want to turn off form+i18n? It is an implementation detail that it is
even a separate module at all.
For modules like "XML tree editing" etc. that provide noticeable and
optional functionality on top of e.g. "XML core", these should not be
marked eager. The user should decide whether it is to be turned on or off.
I tried to say, that 'Enabled' property must not be read-only. And
when this property is not read-only, this could be used for common
- All modules are on.
- User will disable XML Core and then XML Tree, XML Text and XML
Tools are also disabled, because of they depend on XML Core.
- Now, when I enable XML Core, then XML Tree, XML Text and XML Tools
will be automatically enabled, because they was previously disabled by
module, not by user.
- XML Core and XML Text and enabled; XML Tree and XML Tools are
- User will disable XML Core and then XML Text is also disabled,
because of it depends on XML Core.
- Now, when I enable XML Core, then XML Text will be automatically
enabled, because it was previously disabled by module, not by user.
And XML Tree and XML Tools stay disabled, because it was previously
disabled by user.
I think that implementation could not be hard - probably one new
property, which describes who disabled module - user or failed module
When I am thinking about it, my table was not really correct.
Read-only Enabled property is not good thing, because I would not be
able to enabled XML Tools (when XML Core disabled) - so current state
(XML Core is enabled because of XML Tools depend on it) is good.
What you are asking for is definitely a different thing than bridge
modules.
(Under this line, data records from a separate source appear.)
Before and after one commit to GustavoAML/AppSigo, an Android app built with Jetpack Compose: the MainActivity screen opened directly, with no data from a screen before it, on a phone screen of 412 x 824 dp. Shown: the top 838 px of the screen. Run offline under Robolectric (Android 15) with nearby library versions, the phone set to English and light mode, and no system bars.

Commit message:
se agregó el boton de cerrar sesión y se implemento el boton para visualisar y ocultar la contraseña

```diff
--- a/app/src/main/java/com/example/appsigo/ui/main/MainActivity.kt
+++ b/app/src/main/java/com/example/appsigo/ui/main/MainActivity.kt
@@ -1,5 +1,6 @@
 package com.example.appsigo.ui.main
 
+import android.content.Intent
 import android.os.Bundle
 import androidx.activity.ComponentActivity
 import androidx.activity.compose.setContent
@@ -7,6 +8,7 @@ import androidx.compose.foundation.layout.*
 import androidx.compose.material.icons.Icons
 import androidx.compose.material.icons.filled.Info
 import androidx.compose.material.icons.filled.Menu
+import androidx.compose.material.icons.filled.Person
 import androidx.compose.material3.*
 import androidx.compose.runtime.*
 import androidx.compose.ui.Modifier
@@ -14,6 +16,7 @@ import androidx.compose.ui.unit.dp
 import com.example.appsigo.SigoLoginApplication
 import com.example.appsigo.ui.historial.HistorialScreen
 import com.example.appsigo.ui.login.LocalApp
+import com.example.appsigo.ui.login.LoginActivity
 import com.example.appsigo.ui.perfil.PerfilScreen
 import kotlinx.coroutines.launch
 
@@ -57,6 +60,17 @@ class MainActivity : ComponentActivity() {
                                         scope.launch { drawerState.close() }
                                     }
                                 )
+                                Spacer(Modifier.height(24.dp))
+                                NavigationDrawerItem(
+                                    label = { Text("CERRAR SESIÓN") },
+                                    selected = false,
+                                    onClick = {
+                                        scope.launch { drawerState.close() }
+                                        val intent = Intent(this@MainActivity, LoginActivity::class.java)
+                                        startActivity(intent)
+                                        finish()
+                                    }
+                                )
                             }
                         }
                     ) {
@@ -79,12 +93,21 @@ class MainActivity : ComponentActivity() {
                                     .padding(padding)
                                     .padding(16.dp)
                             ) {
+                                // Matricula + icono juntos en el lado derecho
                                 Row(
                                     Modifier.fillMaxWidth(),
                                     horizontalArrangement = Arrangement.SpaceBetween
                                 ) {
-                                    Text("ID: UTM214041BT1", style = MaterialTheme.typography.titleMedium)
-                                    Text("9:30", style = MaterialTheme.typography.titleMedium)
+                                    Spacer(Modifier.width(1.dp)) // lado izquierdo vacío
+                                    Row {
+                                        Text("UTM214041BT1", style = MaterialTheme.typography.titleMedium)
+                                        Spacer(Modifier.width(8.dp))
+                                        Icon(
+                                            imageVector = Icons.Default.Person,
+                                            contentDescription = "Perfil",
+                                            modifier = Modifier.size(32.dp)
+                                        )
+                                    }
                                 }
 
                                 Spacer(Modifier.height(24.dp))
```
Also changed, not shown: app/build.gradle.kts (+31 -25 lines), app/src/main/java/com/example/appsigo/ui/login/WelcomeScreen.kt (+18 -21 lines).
Please open a separate RFE, I will try to implement it, but I
don't have time for it now (in the current branch). I do not suggest
bridge modules be used for the XML modules except for XML Text. It
makes no sense for XML Tree or XML Tools, for example.
Your suggestion makes more sense now; it is a job for a higher UI
layer than the module system per se, more for the Modules node: if
disabling A prompted the user in a dialog to also disable B since B
depends on A, then if later on A is enabled via the module node, the
user will be prompted to also enable B (if B still exists). Nothing of
the sort will happen if the enablement is controlled by other means,
for example session switching, etc.
Of course, an alternate approach is to display just the module
category by default in the Modules node, so that novice users will
just enable/disable "XML" (meaning a cluster of modules), whereas more
advanced users could choose to turn on only the core but not tools.
This convinces me that the approach for what you are describing is
more of a UI concern, and should probably get nbui involved.
Issue 17776 has been deprecated in favor of issue 18781
Work complete in branch incl. tests, pending merge.
functionality verified in 3.4 dev builds